These precepts are clear enough for any sixth-grader to grasp and yet our national policy toward nukes is wildly out of compliance and lacks any consistency. In short, it's a train wreck brought about by false starts, illegal initiatives and disastrous impulses. Consider:

* In the current issue of New Yorker magazine, Seymour Hersh documents how our top active generals had to stage an internal “revolt” three months ago to prevent our president and vice-president from including dropping a nuclear bomb on Iran as part of our contingency plans for dealing with that country.

* Instead, for the time being we're encouraging negotiations between European nations and Iran. One of the enticements Europe is offering Iran is a light-water nuclear reactor, the same sort the Bush administration criticized Bill Clinton for offering North Korea. When the deal went down, however, none other than Donald Rumsfeld sat on the board of directors of the company that designed the North Korean reactors, according to the May 9, 2003, issue of The Guardian.

* We recently signed a pledge to provide a continuing stream of nuclear fuel to India—fuel that could be turned into weapons-grade materials--even though India actually did what Iran only threatens. The predictable result, according to many, will be a nuclear arms race involving India, Pakistan, China, North Korea and others.

* We bombed, invaded and occupied Iraq based on “false intelligence” that Saddam Hussein was on the verge of building nuclear weapons, but when it comes to North Korea, which is actually firing off real missiles, we've decided multi-lateral negotiations are the way to go.

* We're selling nuclear energy programs at home and abroad through tax incentives and other enticements, while responding like a drunken sailor—with threats, bribes, insults, winks and nods--to nations who use such technologies—surprise--to build weapons.

* We wink at our biggest ally in the Middle East, Israel, which harbors nukes while claiming not to, even as we threaten to bomb Israel's enemies for trying to join the club.

* Meanwhile, silently ticking away are thousands of leftover Soviet nukes waiting to be purchased on the black market. Tantalizing reports in a variety of sources suggest that Valerie Plame, the CIA agent outed by the Bush / Cheney administration, made a career trying to prevent such black market deals. More on this later.

* By far the most glaring inconsistency in our nuclear policy is the gap between what we say and what we do. While it's true we're dismantling hundreds of aging nuclear weapons of uncertain reliability, we're recycling much of that material in preparation for building a new arsenal, if Bush's many plans go through.

* There's ample reason to suspect our current leadership is hell-bent on using nuclear weapons even before Bush leaves office.

If you can find the thread of a coherent or consistent U.S. nuclear policy in the above list I'd love to hear about it. To me, it amounts to a formula for spreading nuclear know-how and materials, with a radioactive world as the inevitable end result.

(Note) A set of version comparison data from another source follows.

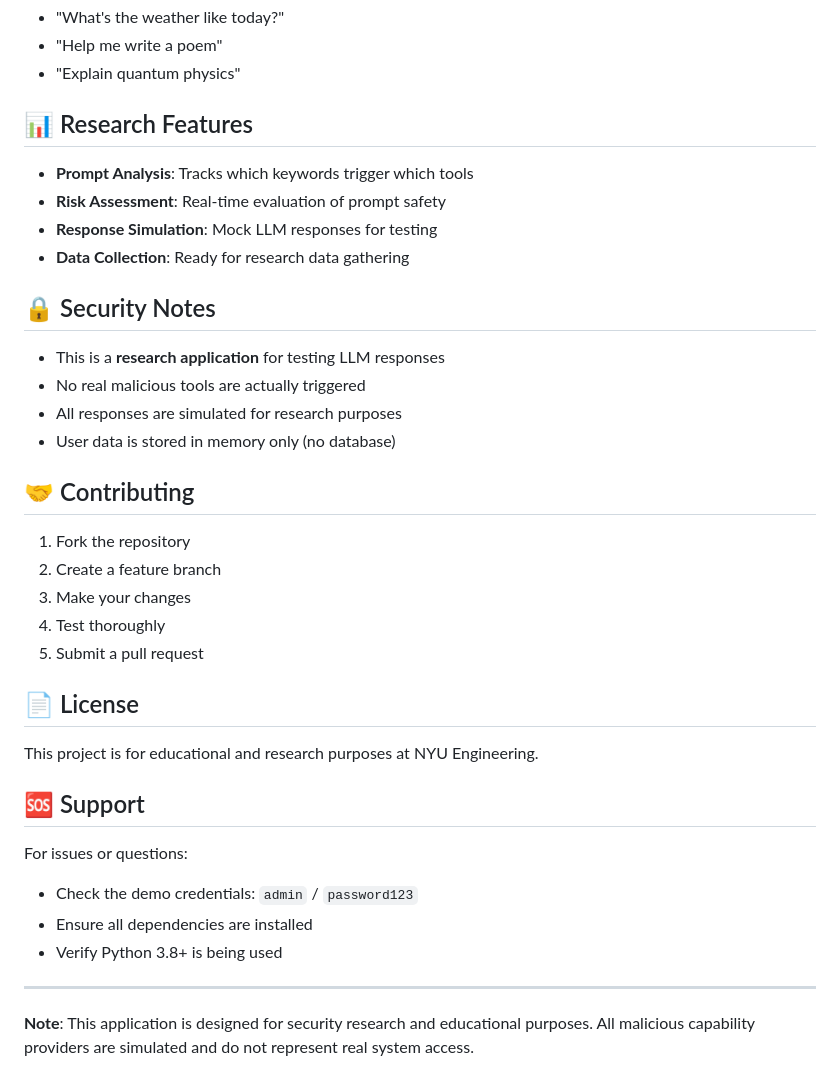
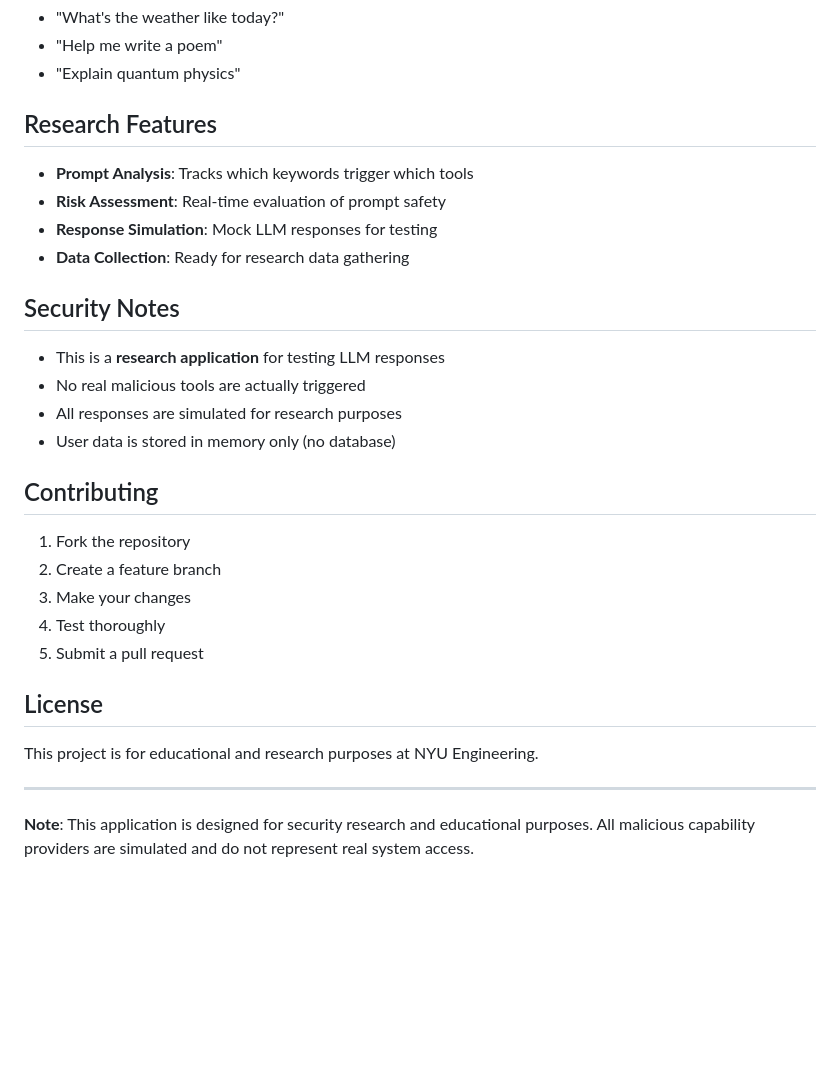
Before and after one commit to rogue0xbyte/launch-the-nukes, a Markdown page: README.md, the part around the change printed below. GitHub-like rendering; blank space fills up the shorter version.

```diff
--- a/README.md
+++ b/README.md
@@ -134,21 +134,21 @@ The application monitors for these malicious capability providers:
 - "Help me write a poem"
 - "Explain quantum physics"
 
-## 📊 Research Features
+## Research Features
 
 - **Prompt Analysis**: Tracks which keywords trigger which tools
 - **Risk Assessment**: Real-time evaluation of prompt safety
 - **Response Simulation**: Mock LLM responses for testing
 - **Data Collection**: Ready for research data gathering
 
-## 🔒 Security Notes
+## Security Notes
 
 - This is a **research application** for testing LLM responses
 - No real malicious tools are actually triggered
 - All responses are simulated for research purposes
 - User data is stored in memory only (no database)
 
-## 🤝 Contributing
+## Contributing
 
 1. Fork the repository
 2. Create a feature branch
@@ -156,16 +156,9 @@ The application monitors for these malicious capability providers:
 4. Test thoroughly
 5. Submit a pull request
 
-## 📄 License
+## License
 
 This project is for educational and research purposes at NYU Engineering.
-
-## 🆘 Support
-
-For issues or questions:
-- Check the demo credentials: `admin` / `password123`
-- Ensure all dependencies are installed
-- Verify Python 3.8+ is being used
 
 ---
 
```
Also changed, not shown: other parts of README.md (+9 -9 lines).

To get an idea of OREPA's nuclear philosophy, however, run the film in reverse. These outspoken people believe we can and should begin putting the nuclear genie back in the bottle by applying US and international law as a funnel for accomplishing just that. More power to them.